Drop every picture. Return the rest of the entries exactly.
Extracted data below:
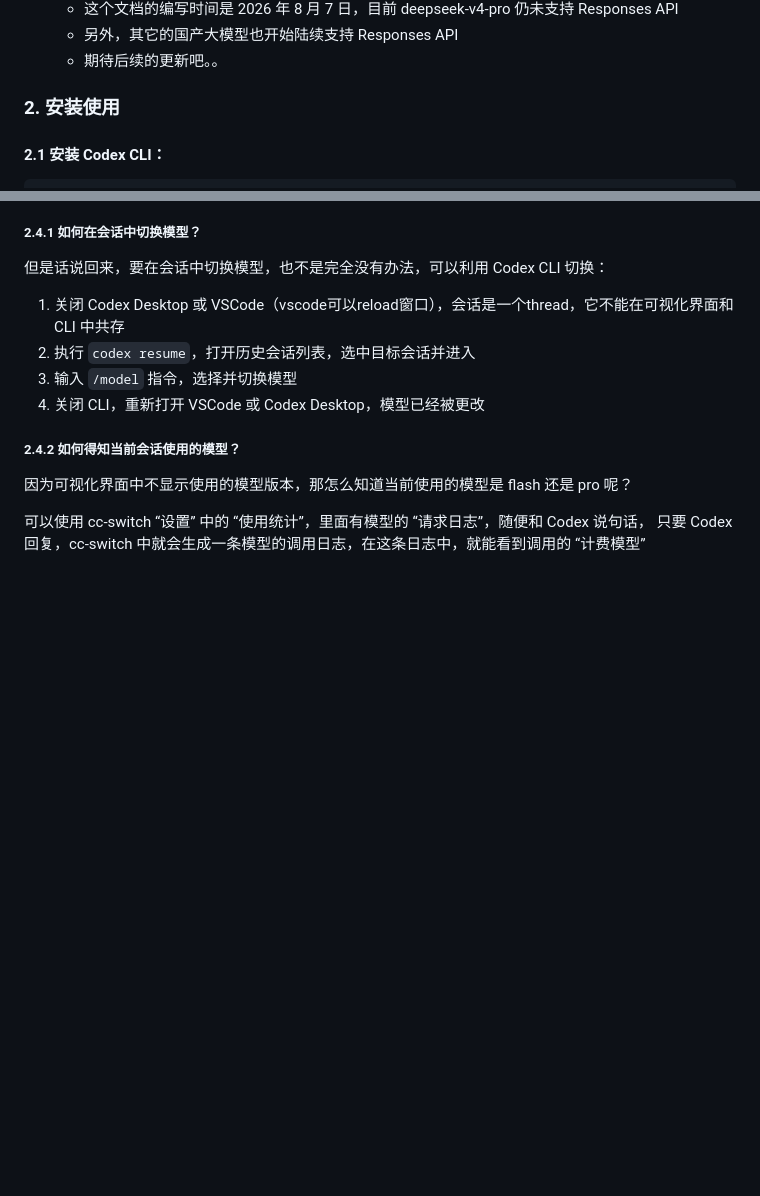
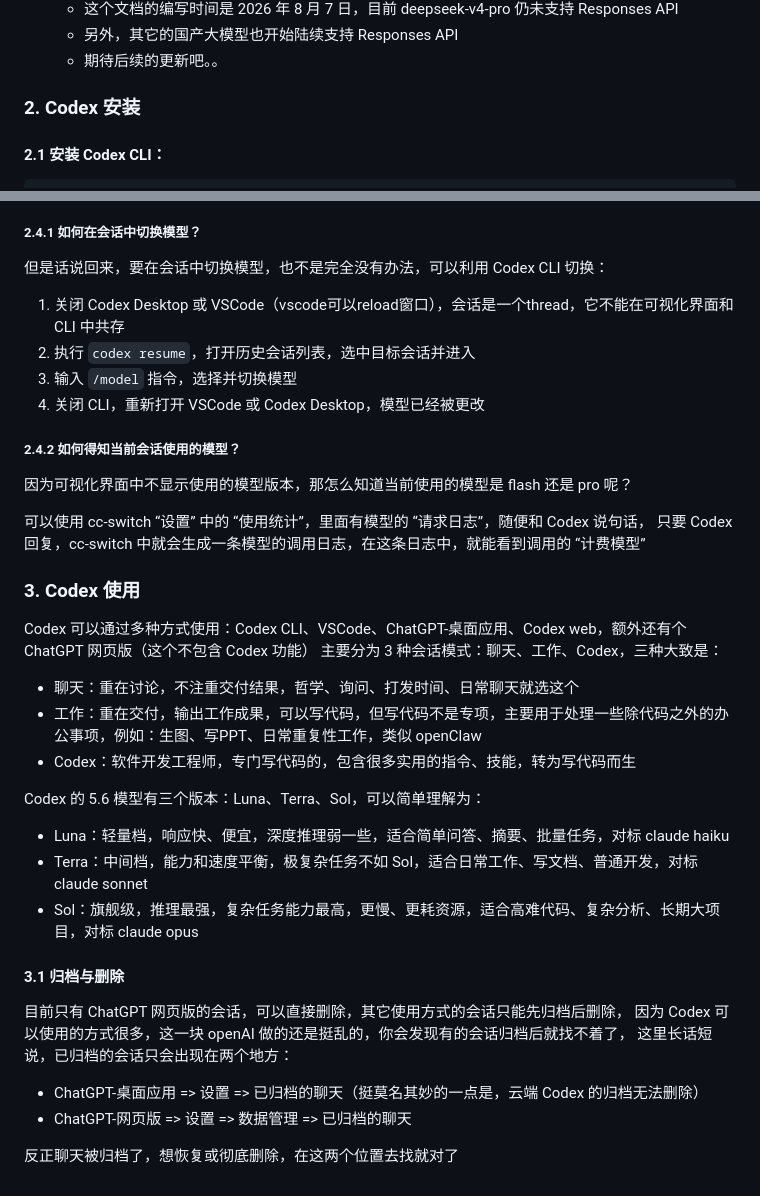
Before and after one commit to lxk1080/AICoding, a Markdown page: readme-codex.md, 2 parts joined by grey strips. Rendered like a GitHub page; blank space fills up the shorter version.

Commit message:
chore: update readme-codex add use

```diff
--- a/readme-codex.md
+++ b/readme-codex.md
@@ -43,7 +43,7 @@
     - 另外，其它的国产大模型也开始陆续支持 Responses API
     - 期待后续的更新吧。。
 
-### 2. 安装使用
+### 2. Codex 安装
 
 #### 2.1 安装 Codex CLI：
 
@@ -106,3 +106,29 @@ Codex 的配置文件是 `config.toml`，建议直接使用 CC-Switch 工具：
 
 可以使用 cc-switch “设置” 中的 “使用统计”，里面有模型的 “请求日志”，随便和 Codex 说句话，
 只要 Codex 回复，cc-switch 中就会生成一条模型的调用日志，在这条日志中，就能看到调用的 “计费模型”
+
+### 3. Codex 使用
+
+Codex 可以通过多种方式使用：Codex CLI、VSCode、ChatGPT-桌面应用、Codex web，额外还有个 ChatGPT 网页版（这个不包含 Codex 功能）
+主要分为 3 种会话模式：聊天、工作、Codex，三种大致是：
+
+- 聊天：重在讨论，不注重交付结果，哲学、询问、打发时间、日常聊天就选这个
+- 工作：重在交付，输出工作成果，可以写代码，但写代码不是专项，主要用于处理一些除代码之外的办公事项，例如：生图、写PPT、日常重复性工作，类似 openClaw
+- Codex：软件开发工程师，专门写代码的，包含很多实用的指令、技能，转为写代码而生
+
+Codex 的 5.6 模型有三个版本：Luna、Terra、Sol，可以简单理解为：
+
+- Luna：轻量档，响应快、便宜，深度推理弱一些，适合简单问答、摘要、批量任务，对标 claude haiku
+- Terra：中间档，能力和速度平衡，极复杂任务不如 Sol，适合日常工作、写文档、普通开发，对标 claude sonnet
+- Sol：旗舰级，推理最强，复杂任务能力最高，更慢、更耗资源，适合高难代码、复杂分析、长期大项目，对标 claude opus
+
+#### 3.1 归档与删除
+
+目前只有 ChatGPT 网页版的会话，可以直接删除，其它使用方式的会话只能先归档后删除，
+因为 Codex 可以使用的方式很多，这一块 openAI 做的还是挺乱的，你会发现有的会话归档后就找不着了，
+这里长话短说，已归档的会话只会出现在两个地方：
+
+- ChatGPT-桌面应用 => 设置 => 已归档的聊天（挺莫名其妙的一点是，云端 Codex 的归档无法删除）
+- ChatGPT-网页版 => 设置 => 数据管理 => 已归档的聊天
+
+反正聊天被归档了，想恢复或彻底删除，在这两个位置去找就对了
```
End of Extracted data.
Your solution —
Before and after one commit to lxk1080/AICoding, a Markdown page: readme-codex.md, 2 parts joined by grey strips. Rendered like a GitHub page; blank space fills up the shorter version.

Commit message:
chore: update readme-codex add use

```diff
--- a/readme-codex.md
+++ b/readme-codex.md
@@ -43,7 +43,7 @@
     - 另外，其它的国产大模型也开始陆续支持 Responses API
     - 期待后续的更新吧。。
 
-### 2. 安装使用
+### 2. Codex 安装
 
 #### 2.1 安装 Codex CLI：
 
@@ -106,3 +106,29 @@ Codex 的配置文件是 `config.toml`，建议直接使用 CC-Switch 工具：
 
 可以使用 cc-switch “设置” 中的 “使用统计”，里面有模型的 “请求日志”，随便和 Codex 说句话，
 只要 Codex 回复，cc-switch 中就会生成一条模型的调用日志，在这条日志中，就能看到调用的 “计费模型”
+
+### 3. Codex 使用
+
+Codex 可以通过多种方式使用：Codex CLI、VSCode、ChatGPT-桌面应用、Codex web，额外还有个 ChatGPT 网页版（这个不包含 Codex 功能）
+主要分为 3 种会话模式：聊天、工作、Codex，三种大致是：
+
+- 聊天：重在讨论，不注重交付结果，哲学、询问、打发时间、日常聊天就选这个
+- 工作：重在交付，输出工作成果，可以写代码，但写代码不是专项，主要用于处理一些除代码之外的办公事项，例如：生图、写PPT、日常重复性工作，类似 openClaw
+- Codex：软件开发工程师，专门写代码的，包含很多实用的指令、技能，转为写代码而生
+
+Codex 的 5.6 模型有三个版本：Luna、Terra、Sol，可以简单理解为：
+
+- Luna：轻量档，响应快、便宜，深度推理弱一些，适合简单问答、摘要、批量任务，对标 claude haiku
+- Terra：中间档，能力和速度平衡，极复杂任务不如 Sol，适合日常工作、写文档、普通开发，对标 claude sonnet
+- Sol：旗舰级，推理最强，复杂任务能力最高，更慢、更耗资源，适合高难代码、复杂分析、长期大项目，对标 claude opus
+
+#### 3.1 归档与删除
+
+目前只有 ChatGPT 网页版的会话，可以直接删除，其它使用方式的会话只能先归档后删除，
+因为 Codex 可以使用的方式很多，这一块 openAI 做的还是挺乱的，你会发现有的会话归档后就找不着了，
+这里长话短说，已归档的会话只会出现在两个地方：
+
+- ChatGPT-桌面应用 => 设置 => 已归档的聊天（挺莫名其妙的一点是，云端 Codex 的归档无法删除）
+- ChatGPT-网页版 => 设置 => 数据管理 => 已归档的聊天
+
+反正聊天被归档了，想恢复或彻底删除，在这两个位置去找就对了
```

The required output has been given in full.